Still making a bid for popularity, the old parlor stereoscope is now being offered in a compact, “streamline” form, showing pictures mounted in disks that contain seven colored stereographs each, instead of the traditional card that holds but one view, Tripping a lever at the top of the new stereoscope, which is made of durable plastic, brings the next picture into place, and this may be repeated until the seven have been seen. Originals for the views are made with a special miniature camera, using natural color film. Pictures are paired opposite each other on the disk, and when viewed through the apparatus they give a three-dimensional effect.

Building a “Tarzan” Tree Hut (Aug, 1929)

Building a “Tarzan” Tree Hut

IF YOU want to experience the sensation of a wild ride with the airmail, select a night when the weather man predicts “whoopee,” don a helmet, goggles, leather jerkin, or what have you, and seat yourself in a swivel chair in the highest tree hut you can find. To help the imagination, take along a flash light and a book of airplane adventures. However, you won’t need these after the storm breaks. Boy! Feel those air bumps! You zoom to get above the storm. You roll! You side slip! Then, crash!

FINGERPRINTing Kit: Imagine the fun… (Jan, 1934)

“FINGERPRINTing” is a pretty weird way to capitalize a word. The only thing I can think of is that they were trying to copyright “FINGERPRINT” one word, no space, all caps…

Imagine the fun…

For Children
For Grown-Ups
For Professional Use
For Business Efficiency

…keeping baby’s record…or the family’s record…comparing friends’ fingerprints… amusing visitors…with this scientific set!

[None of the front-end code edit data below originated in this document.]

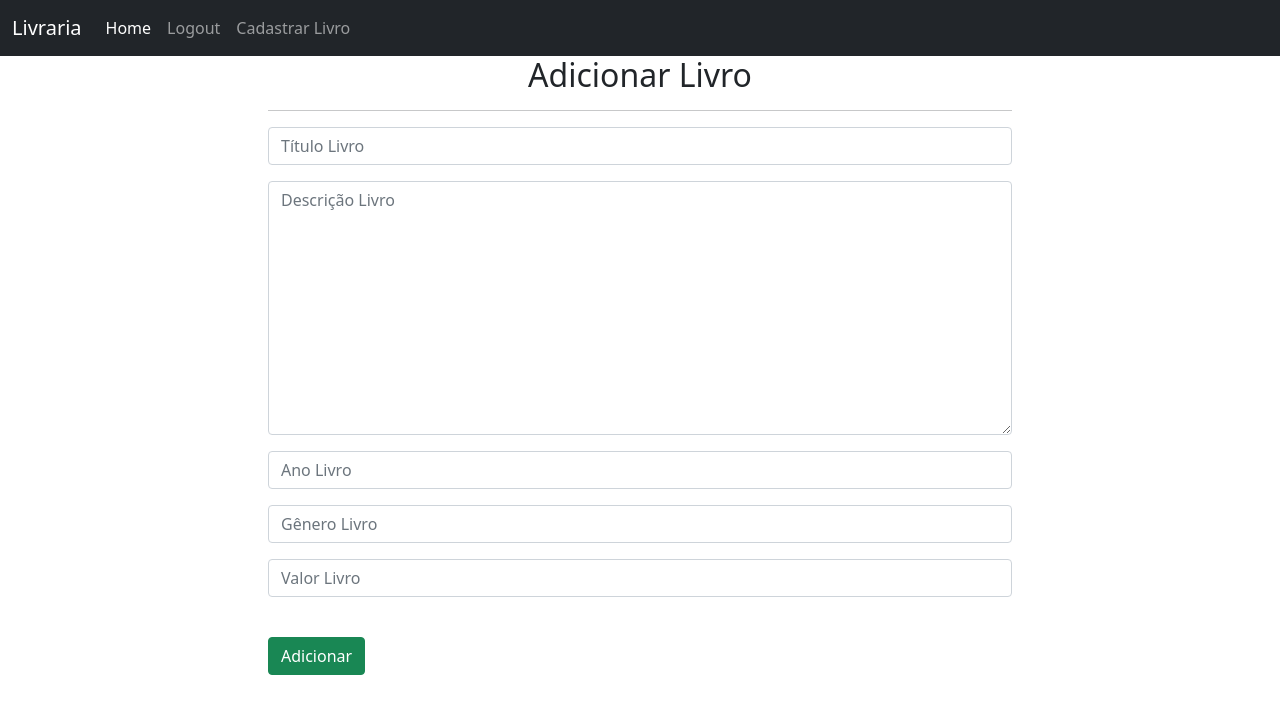
After one commit to ArtRagazzi/python-language, a Django app: page /add_book/ in a window 1280 px wide. The commit adds this page. Shown: the top 714 px of the page. Run offline with Django 5.2, Linux system fonts and the light colour scheme; a user stored in the database is signed in.

Commit message:
Finalizando Curso Django

```diff
--- a/WEB 3 - Django/livraria/form.py
+++ b/WEB 3 - Django/livraria/form.py
@@ -1,6 +1,7 @@
 from django.contrib.auth.forms import UserCreationForm
 from django.contrib.auth.models import User
 from django import forms
+from .models import Book
 
 class SignUpForm(UserCreationForm):
     email = forms.EmailField(
@@ -68,3 +69,30 @@ class SignUpForm(UserCreationForm):
                 <small>Confirme sua senha</small>
             </span>
         '''
+
+
+class AddBookForm(forms.ModelForm):
+    title = forms.CharField(required=True,
+                            widget=forms.widgets.TextInput(
+                                attrs={"placeholder":"Título Livro", "class": "form-control"}
+                            ), label="")
+    description = forms.CharField(required=True,
+                            widget=forms.widgets.Textarea(
+                                attrs={"placeholder":"Descrição Livro", "class": "form-control"}
+                            ), label="")
+    year = forms.IntegerField(required=True,
+                            widget=forms.widgets.NumberInput(
+                                attrs={"placeholder":"Ano Livro", "class": "form-control"}
+                            ), label="")
+    genre = forms.CharField(required=True,
+                            widget=forms.widgets.TextInput(
+                                attrs={"placeholder":"Gênero Livro", "class": "form-control"}
+                            ), label="")
+    value = forms.IntegerField(required=True,
+                            widget=forms.widgets.NumberInput(
+                                attrs={"placeholder":"Valor Livro", "class": "form-control"}
+                            ), label="")
+
+    class Meta:
+        model = Book
+        fields = ('title', 'description', 'year', 'genre', 'value')
--- /dev/null
+++ b/WEB 3 - Django/livraria/templates/add_book.html
@@ -0,0 +1,19 @@
+{% extends "base.html" %}
+{% block content %}
+
+
+    <div class="col-md-8 offset-md-2">
+
+        <h2 class="text-center">Adicionar Livro</h2>
+        <hr/>
+
+        <form method="POST" action="{% url 'add_book' %}">
+            {% csrf_token %}
+            {{form.as_p}}
+            <br/>
+            <button type="submit" class="btn btn-success">Adicionar</button>
+        </form>
+    </div>
+
+
+{% endblock %}
--- a/WEB 3 - Django/livraria/templates/book.html
+++ b/WEB 3 - Django/livraria/templates/book.html
@@ -13,6 +13,7 @@
             </div>
         </div>
             <a href="{% url 'home' %}" class="btn btn-secondary">Voltar</a>
+            <a href="{% url 'update_book' book.id %}" class="btn btn-primary">Atualizar</a>
             <a href="{% url 'delete_book' book.id %}" class="btn btn-danger">Excluir</a>
     </div>
 
--- a/WEB 3 - Django/livraria/templates/navbar.html
+++ b/WEB 3 - Django/livraria/templates/navbar.html
@@ -8,12 +8,14 @@
         <div class="collapse navbar-collapse" id="navbarSupportedContent">
             <ul class="navbar-nav me-auto mb-2 mb-lg-0">
                 <li class="nav-item">
-                    <a class="nav-link active" aria-current="page" href={%url 'home'%}>Home</a>
+                    <a class="nav-link active" aria-current="page" href="{% url 'home' %}">Home</a>
                 </li>
                 {% if user.is_authenticated %}
                 <li class="nav-item">
                     <a class="nav-link" href="{% url 'logout' %}">Logout</a>
-
+                </li>
+                <li class="nav-item">
+                    <a class="nav-link" href="{% url 'add_book' %}">Cadastrar Livro</a>
                 </li>
                 {%else%}
                 <li class="nav-item">
--- a/WEB 3 - Django/livraria/urls.py
+++ b/WEB 3 - Django/livraria/urls.py
@@ -1,6 +1,6 @@
 from django.urls import path
 from django.http import HttpResponse
-from livraria.views import home, logout_user, register_user,book_detail,book_delete
+from livraria.views import home, logout_user, register_user, book_detail, book_delete, book_add, update_book
 
 
 urlpatterns = [
@@ -8,5 +8,8 @@ urlpatterns = [
     path('logout/', logout_user, name='logout'),
     path('register/' ,register_user, name="register"),
     path('book/<int:id>/', book_detail, name='book'),
-    path('delete_book/<int:id>/', book_delete, name='delete_book')
+    path('delete_book/<int:id>/', book_delete, name='delete_book'),
+    path('add_book/', book_add, name="add_book"),
+    path('update_book/<int:id>/', update_book, name="update_book")
+
 ]
--- a/WEB 3 - Django/livraria/views.py
+++ b/WEB 3 - Django/livraria/views.py
@@ -2,7 +2,7 @@ from django.shortcuts import render,redirect
 from django.http import HttpResponse
 from django.contrib.auth import authenticate, login, logout
 from django.contrib import messages
-from .form import SignUpForm
+from .form import SignUpForm, AddBookForm
 from .models import Book
 
 # Create your views here.
@@ -76,3 +76,30 @@ def book_delete(request,id):
     else:
         messages.error(request, 'Você precisa estar logado!')
         return redirect('home')
+
+
+def book_add(request):
+    form = AddBookForm(request.POST or None)
+    if request.user.is_authenticated:
+        if request.method == "POST":
+            if form.is_valid():
+                form.save()
+                messages.success(request, "Livro adicionado com sucesso!")
+                return redirect('home')
+        return render(request, 'add_book.html', {'form':form})
+    else:
+        messages.error(request, "Você deve estar autenticado para adicionar livros!")
+        return redirect('home')
+
+
+def update_book(request, id):
+    if request.user.is_authenticated:
+        book = Book.objects.get(id=id)
+        form = AddBookForm(request.POST or None, instance=book)
+        if form.is_valid():
+            form.save()
+            messages.success(request, 'Livro atualizado com sucesso!')
+        return render(request, 'update_book.html', {'form':form})
+    else:
+        messages.error(request, "Você deve estar autenticado para adicionar livros!")
+        return redirect('home')
```
Also changed, not shown: WEB 3 - Django/livraria/templates/update_book.html (added, +16 -0 lines), WEB 3 - Django/db.sqlite3.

The latest fad! Keeping a permanent record of FINGERPRINTS! Made doubly delightful by real, detective-like, elaborate set that gives you all the facilities of Scotland Yard!